LaSalle County Health Department, through a grant from the Illinois Emergency Management Agency (IEMA), has free radon test kits available to residents of LaSalle County. Test kits can be picked up during regular business hours (Mon.-Fri., 8:00 a.m. to 4:30 p.m.) at 717 E. Etna Road in Ottawa.
Radon is a radioactive gas that occurs naturally in most soil. As radon travels through the soil, it can easily move through small spaces in a foundation and enter a building, where it becomes trapped and accumulates in the air. Radon has no taste, smell, or color. Testing is the only way to find out if there is a dangerous level of radon in your home.
Most radon exposures occur in the home. When people breathe in radon, it damages the lungs, which can cause lung cancer. According to the Centers for Disease Control and Prevention (CDC), radon is the second leading cause of lung cancer after cigarette smoking. Radon can be found throughout Illinois and levels can vary from one home to another, even in the same neighborhood. As many as 1,160 Illinois citizens are at risk of developing radon-related lung cancer each year according to the IEMA.
The Environmental Protection Agency (EPA) has established the radon action level at 4 picocuries per liter of air (4 pCi/L). At or above this level, it is recommended that corrective measures be taken to reduce indoor radon levels. Radon mitigation is the only effective way to reduce levels and decrease the risk of lung cancer. The most common radon reduction system involves the installation of a vent pipe and fan, which draws air from underneath a building and displaces it outside. The cost of a system varies depending on the reduction method chosen and building size. Radon is a preventable health threat through testing and mitigation.

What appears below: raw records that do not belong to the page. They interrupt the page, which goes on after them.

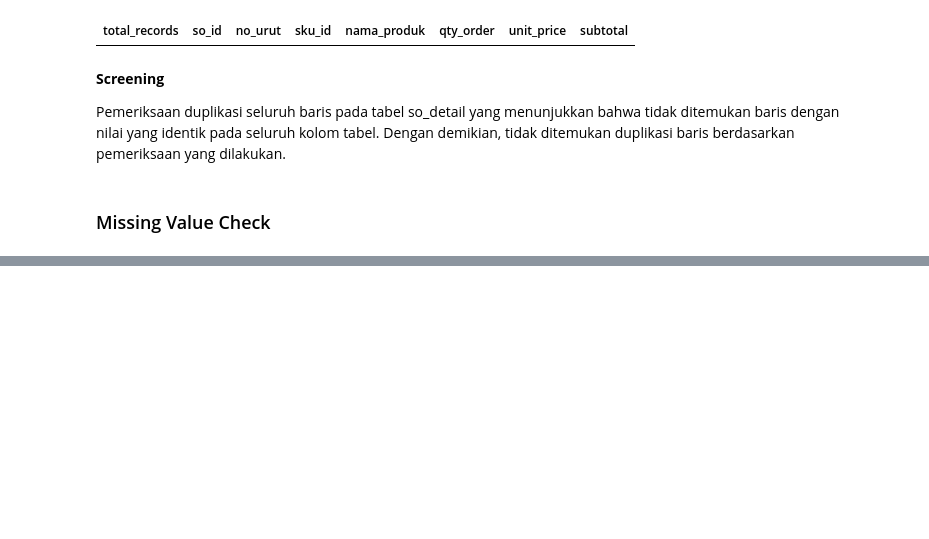
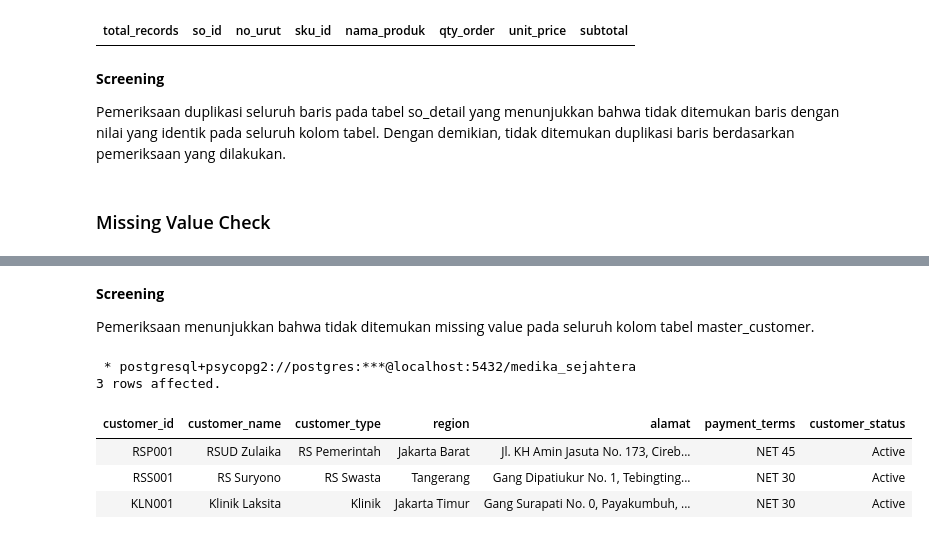
Before and after one commit to Rpfitrah/return-analysis-medika-sejahtera, a Jupyter notebook: Notebook/01_data_understanding.ipynb, the cells around one changed output, grey strips where cells are left out. Saved outputs shown, nothing was run; the diff lists cells and outputs as text; code cells hidden in the pictures; blank space fills up the shorter version.

Commit message:
missing value check

```diff
--- a/Notebook/01_data_understanding.ipynb
+++ b/Notebook/01_data_understanding.ipynb
@@ -1129,0 +1630,18 @@ FROM
+# %% [markdown]
+**Screening**
+
+Pemeriksaan menunjukkan bahwa tidak ditemukan missing value pada seluruh kolom tabel master_customer.
+# %%
+%%sql
+
+SELECT *
+FROM
+    master_customer
+LIMIT 3
+# %% [output]
+ * postgresql+psycopg2://postgres:***@localhost:5432/medika_sejahtera
+3 rows affected.
+| customer_id | customer_name | customer_type | region | alamat | payment_terms | customer_status |
+| RSP001 | RSUD Zulaika | RS Pemerintah | Jakarta Barat | Jl. KH Amin Jasuta No. 173, Cireb... | NET 45 | Active |
+| RSS001 | RS Suryono | RS Swasta | Tangerang | Gang Dipatiukur No. 1, Tebingting... | NET 30 | Active |
+| KLN001 | Klinik Laksita | Klinik | Jakarta Timur | Gang Surapati No. 0, Payakumbuh, ... | NET 30 | Active |
```
Also changed, not shown: parts of 6 cells of this notebook.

According to the IEMA, approximately one in two homes tested in Illinois (45 percent of homes) have radon at or above the EPA action level of 4 pCi/L. In addition, the average Illinois indoor air radon concentration is 5.1 pCi/L. Homeowners can test their homes with a simple kit. Testing is easy and convenient, taking 3-7 days. Tests should be done on the lowest level of the home that is frequently occupied. Tests should not be done in kitchens, bathrooms, laundry rooms, or utility rooms. Call the LaSalle County Health Department at (815) 433-3366, for more information on radon test kits.
|Public Health Vision: Healthy People in Healthy Communities|
|Public Health Mission: Promote Health and Prevent Disease|
Health Department Freedom of information Form
|Central Illinois Health Departments|